Homebodies - Amazed and astounded


Rita Friesen 
Neepawa Banner & Press

By now, most of you are aware that it doesn’t take much to amaze and astound me. It could be a sunset, or rise, the sweet smell of a newborn babe, the smile exchanged between two caring individuals. It was none of the above that amazed and astounded me this week. I was in Niverville with friends and the restaurant of choice was Hespeler’s Cookhouse and Tavern.

I was familiar with the family name, for William Hespeler, from Baden-Baden, Germany, became a British subject sometime before 1867. By then he and his brother ran a successful distillery and he had married a Canadian woman. In 1871 he was hired by the Canadian government as an immigration agent. Returning to Germany he heard that a number of Mennonite families in Russia wanted to immigrate to the United States. Reporting back to his authorities in Canada, he was instructed to persuade them to choose Canada. He was able to arrange for thousands of Mennonites to immigrate. He arranged for further Mennonite immigration. He combined his work for the government with his private business of grain merchant, but he also worked to ensure the welfare of new immigrants through the provision of emergency supplies and temporary shelter. He planned the town of Niverville, and (with his son) erected the first grain elevator on the Canadian Prairies. So the name is a huge part of my heritage.

The restaurant is a part of the Niverville Heritage Centre, a not-for-profit corporation and event centre, owned by the Niverville community. The complex includes a seniors care home, apartment units, and an event centre that hosts more than 150 weddings and special events a year and serves more than 18,000 people. The complex intergenerational living cultivates a meaningful connection between, families, children, and seniors. The kitchen provides food for the care home and the restaurant is open to the public. There is plenty of parking, and a play area for the young ones.

As I said, I was amazed and astounded. What far thinking person came up with this, and how did they convince the community to participate? Wheelchair friendly. Access to good meals, family connections, and living comfortably. Signs in the washrooms reminded that the center is not for profit. Our support of the events centre and the restaurant contribute to the viability of the establishment. Perfect location, not far from Winnipeg for special events, or an evening out, and not far from a college/university where there are students needing jobs.

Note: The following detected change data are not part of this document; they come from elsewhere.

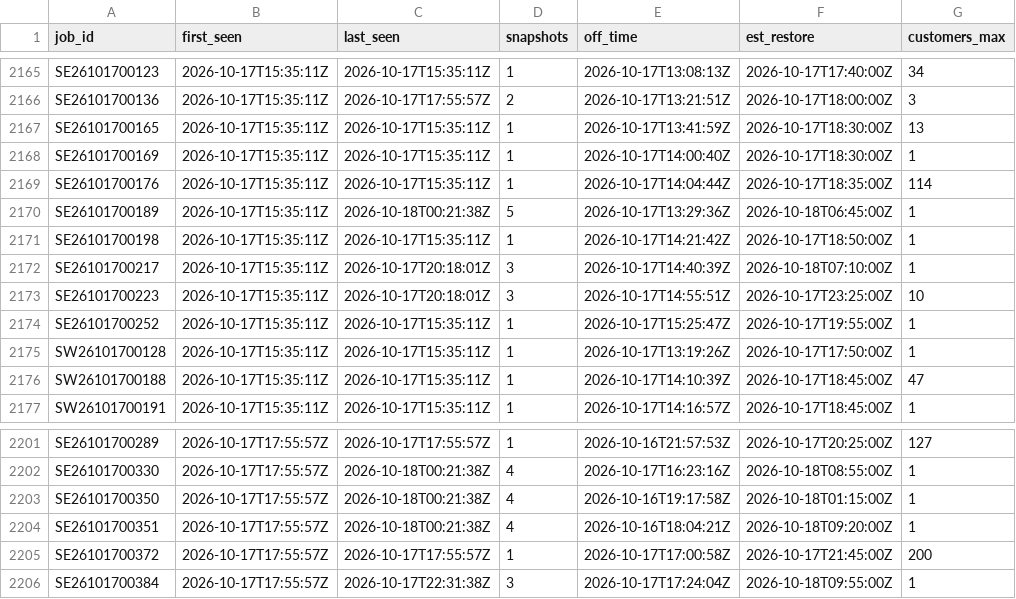
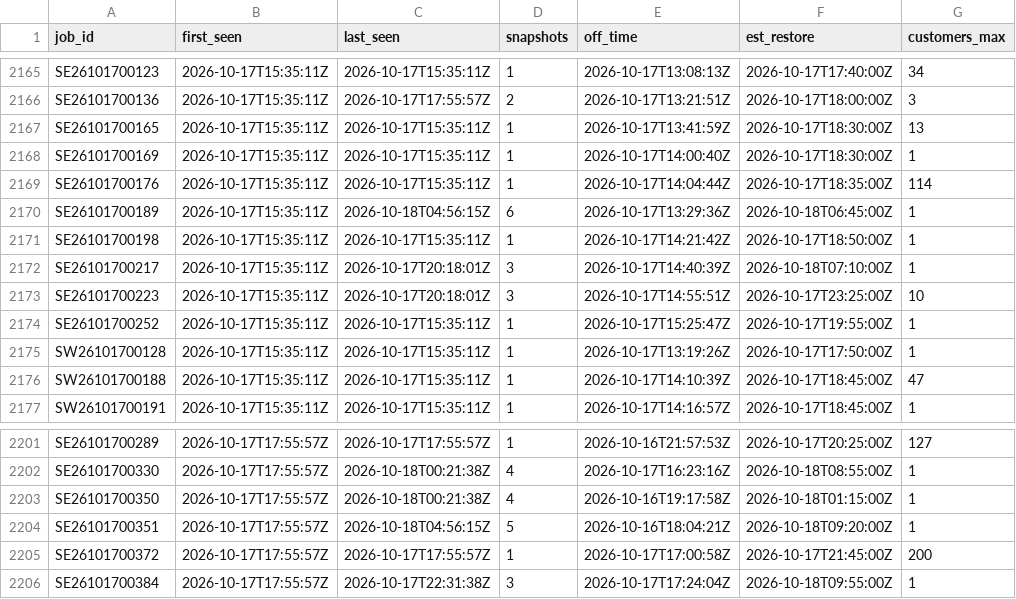
Before and after one commit to wadamcI/dte-outages, a CSV file: dte/history/2026-10.csv, drawn as a sheet; only a part is shown, gaps mark what is left out; the diff covers the shown part only; the diff names each change by its address in the sheet, - before the commit and + after, or states it on an @@ line.

```diff
--- a/dte/history/2026-10.csv
+++ b/dte/history/2026-10.csv
-C2170 (last_seen): 2026-10-18T00:21:38Z
+C2170 (last_seen): 2026-10-18T04:56:15Z
-D2170 (snapshots): 5
+D2170 (snapshots): 6
-C2204 (last_seen): 2026-10-18T00:21:38Z
+C2204 (last_seen): 2026-10-18T04:56:15Z
-D2204 (snapshots): 4
+D2204 (snapshots): 5
```
Also changed, not shown: 6 added rows and 54 edited cells elsewhere in this file, 1 other file.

One of my first reactions was that there was a tavern. Parts of Southern Manitoba have been quite resistant to the idea of a bar or a pub. (Recalling Hespler’s career as a distillery owner, pieces fell into place.) The food was excellent, portions generous. The service efficient and pleasant. Choice of seating included close to a fireplace, family size tables, and intimate corners. Lovely.  

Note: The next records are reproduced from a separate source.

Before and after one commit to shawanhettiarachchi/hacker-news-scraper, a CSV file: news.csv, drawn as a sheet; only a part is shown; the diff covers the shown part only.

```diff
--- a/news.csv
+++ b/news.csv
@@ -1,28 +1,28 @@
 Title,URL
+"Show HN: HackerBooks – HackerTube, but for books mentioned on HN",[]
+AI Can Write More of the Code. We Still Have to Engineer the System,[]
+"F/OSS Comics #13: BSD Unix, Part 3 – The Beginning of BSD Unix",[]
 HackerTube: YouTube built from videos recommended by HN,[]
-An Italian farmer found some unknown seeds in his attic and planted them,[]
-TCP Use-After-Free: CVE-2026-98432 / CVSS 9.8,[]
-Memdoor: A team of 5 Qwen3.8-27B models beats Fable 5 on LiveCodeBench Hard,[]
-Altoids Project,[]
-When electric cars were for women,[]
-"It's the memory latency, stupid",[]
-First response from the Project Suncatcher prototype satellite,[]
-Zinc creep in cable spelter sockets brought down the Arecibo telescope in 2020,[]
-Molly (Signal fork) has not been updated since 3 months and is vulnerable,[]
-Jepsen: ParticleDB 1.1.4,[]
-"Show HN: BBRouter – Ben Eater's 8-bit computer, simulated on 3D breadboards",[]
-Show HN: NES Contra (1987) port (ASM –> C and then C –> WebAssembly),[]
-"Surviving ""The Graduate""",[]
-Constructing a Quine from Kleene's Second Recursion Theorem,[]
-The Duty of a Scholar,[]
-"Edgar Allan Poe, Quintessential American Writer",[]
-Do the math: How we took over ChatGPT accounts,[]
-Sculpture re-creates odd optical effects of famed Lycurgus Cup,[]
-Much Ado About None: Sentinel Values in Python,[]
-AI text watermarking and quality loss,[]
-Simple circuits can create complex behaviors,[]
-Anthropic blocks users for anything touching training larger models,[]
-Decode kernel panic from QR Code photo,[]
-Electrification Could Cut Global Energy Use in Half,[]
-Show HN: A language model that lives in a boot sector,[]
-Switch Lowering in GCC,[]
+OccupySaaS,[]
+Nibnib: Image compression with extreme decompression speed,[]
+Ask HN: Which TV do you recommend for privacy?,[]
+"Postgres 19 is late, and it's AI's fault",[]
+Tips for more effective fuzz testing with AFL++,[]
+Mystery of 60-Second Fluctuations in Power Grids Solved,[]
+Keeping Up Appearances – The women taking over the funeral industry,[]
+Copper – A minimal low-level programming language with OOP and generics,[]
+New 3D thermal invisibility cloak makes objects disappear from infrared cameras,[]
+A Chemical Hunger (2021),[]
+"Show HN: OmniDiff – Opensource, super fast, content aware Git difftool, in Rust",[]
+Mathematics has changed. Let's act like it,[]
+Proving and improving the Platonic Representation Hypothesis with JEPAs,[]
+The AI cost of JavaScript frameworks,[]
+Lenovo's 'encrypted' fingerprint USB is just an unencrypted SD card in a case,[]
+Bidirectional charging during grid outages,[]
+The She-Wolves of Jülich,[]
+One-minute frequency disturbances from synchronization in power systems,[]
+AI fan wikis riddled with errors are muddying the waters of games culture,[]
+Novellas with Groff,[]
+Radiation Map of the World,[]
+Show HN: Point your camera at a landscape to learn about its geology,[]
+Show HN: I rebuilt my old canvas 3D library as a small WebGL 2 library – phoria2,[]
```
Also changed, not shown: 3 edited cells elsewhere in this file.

I was inspired to see that medium sized communities can pool their resources for the greater good. And I understand they are not done dreaming, they want more services. Gives me hope for every community.